Instead of taking a two-month break between medical school and residency training, Shanan Immel requested early graduation and has already begun helping the state’s response to the coronavirus epidemic.
Immel has met all the requirements to graduate from the University of Arizona College of Medicine – Phoenix, foregoing the traditional commencement exercises so he can help staff a COVID-19 hotline that answers questions from health care providers and the public.
“I wanted to focus my remaining time in Arizona on helping the local health system deal with the pandemic, help take calls on the COVID-19 hotline and be involved with some other student initiatives that are in the works,” he said. “It is critical we use our time and knowledge to offset some of the burden on the health care system and get involved in fighting this pandemic.”
Immel will begin his internal medicine residency training in June at Tulane University in New Orleans. He already has begun to answer calls from the hotline, which receives 5,000 inquiries a day.
He was called to join the front lines because “every person chipping in is what will eventually turn this pandemic around, as well as more people following public health guidance to stop transmission. I'm honored to graduate early and play some small part in all this, and I wish I could do more.”
“I think this is just like the 1918 influenza pandemic or any war, and we need to divert as many resources as possible to this ‘war effort’ to bolster our health care system, keep people out of the hospital, protect our health care workers and stop the chain of transmission.”
Immel hopes to pursue a specialty as a parasitologist — one who studies parasites, their hosts and the relationships between them. His passion to pursue a career in infectious disease is a big reason he wanted to dedicate his time to stopping the virus.
“Because we are given the opportunity to choose to graduate early, I felt an obligation to help in whatever way I could before we are on the front lines as residents,” he said.

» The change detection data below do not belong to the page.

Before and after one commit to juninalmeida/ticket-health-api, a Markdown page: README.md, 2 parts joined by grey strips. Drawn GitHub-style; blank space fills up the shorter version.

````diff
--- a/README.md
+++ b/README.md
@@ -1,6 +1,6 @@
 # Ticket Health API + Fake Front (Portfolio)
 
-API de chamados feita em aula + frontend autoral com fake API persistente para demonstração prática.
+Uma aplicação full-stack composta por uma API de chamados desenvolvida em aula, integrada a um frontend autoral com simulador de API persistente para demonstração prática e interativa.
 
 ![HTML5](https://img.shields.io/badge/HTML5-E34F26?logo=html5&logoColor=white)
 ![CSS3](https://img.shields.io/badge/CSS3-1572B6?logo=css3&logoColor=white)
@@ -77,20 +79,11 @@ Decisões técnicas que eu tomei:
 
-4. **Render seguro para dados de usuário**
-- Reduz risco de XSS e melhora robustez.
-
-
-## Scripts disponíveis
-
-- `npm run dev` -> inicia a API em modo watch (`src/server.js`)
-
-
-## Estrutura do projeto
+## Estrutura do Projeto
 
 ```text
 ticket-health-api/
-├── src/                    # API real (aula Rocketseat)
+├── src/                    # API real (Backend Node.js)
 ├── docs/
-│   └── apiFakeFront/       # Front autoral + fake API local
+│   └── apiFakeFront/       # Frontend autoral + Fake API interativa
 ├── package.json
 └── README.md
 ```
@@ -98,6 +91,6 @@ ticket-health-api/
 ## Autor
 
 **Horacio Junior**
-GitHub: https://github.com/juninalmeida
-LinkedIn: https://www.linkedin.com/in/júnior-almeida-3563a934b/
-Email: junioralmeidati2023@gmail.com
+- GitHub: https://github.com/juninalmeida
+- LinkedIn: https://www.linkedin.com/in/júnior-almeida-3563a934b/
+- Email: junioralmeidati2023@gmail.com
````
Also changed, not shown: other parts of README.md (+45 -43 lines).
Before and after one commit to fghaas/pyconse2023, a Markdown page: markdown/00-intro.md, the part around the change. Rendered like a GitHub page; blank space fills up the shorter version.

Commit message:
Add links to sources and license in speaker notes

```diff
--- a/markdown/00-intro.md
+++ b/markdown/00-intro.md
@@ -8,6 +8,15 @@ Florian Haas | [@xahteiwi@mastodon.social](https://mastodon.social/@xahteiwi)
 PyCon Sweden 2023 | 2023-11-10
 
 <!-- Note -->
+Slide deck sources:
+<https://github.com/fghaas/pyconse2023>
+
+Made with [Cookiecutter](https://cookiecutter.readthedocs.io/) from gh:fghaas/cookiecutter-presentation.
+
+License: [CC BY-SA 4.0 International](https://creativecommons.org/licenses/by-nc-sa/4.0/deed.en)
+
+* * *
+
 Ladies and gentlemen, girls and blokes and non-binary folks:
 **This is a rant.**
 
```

Immel’s family supported his decision as long as he could add something useful to the cause and stay safe. He grew up in Chandler, graduating from McClintock High School. For undergraduate, he attended the University of Arizona, where he studied microbiology.
About the College
Founded in 2007, the University of Arizona College of Medicine – Phoenix inspires and trains exemplary physicians, scientists and leaders to optimize health and health care in Arizona and beyond. By cultivating collaborative research locally and globally, the college accelerates discovery in a number of critical areas — including cancer, stroke, traumatic brain injury and cardiovascular disease. Championed as a student-centric campus, the college has graduated more than 800 physicians, all of whom received exceptional training from nine clinical partners and more than 2,700 diverse faculty members. As the anchor to the Phoenix Bioscience Core, which is projected to have an economic impact of $3.1 billion by 2025, the college prides itself on engaging with the community, fostering education, inclusion, access and advocacy.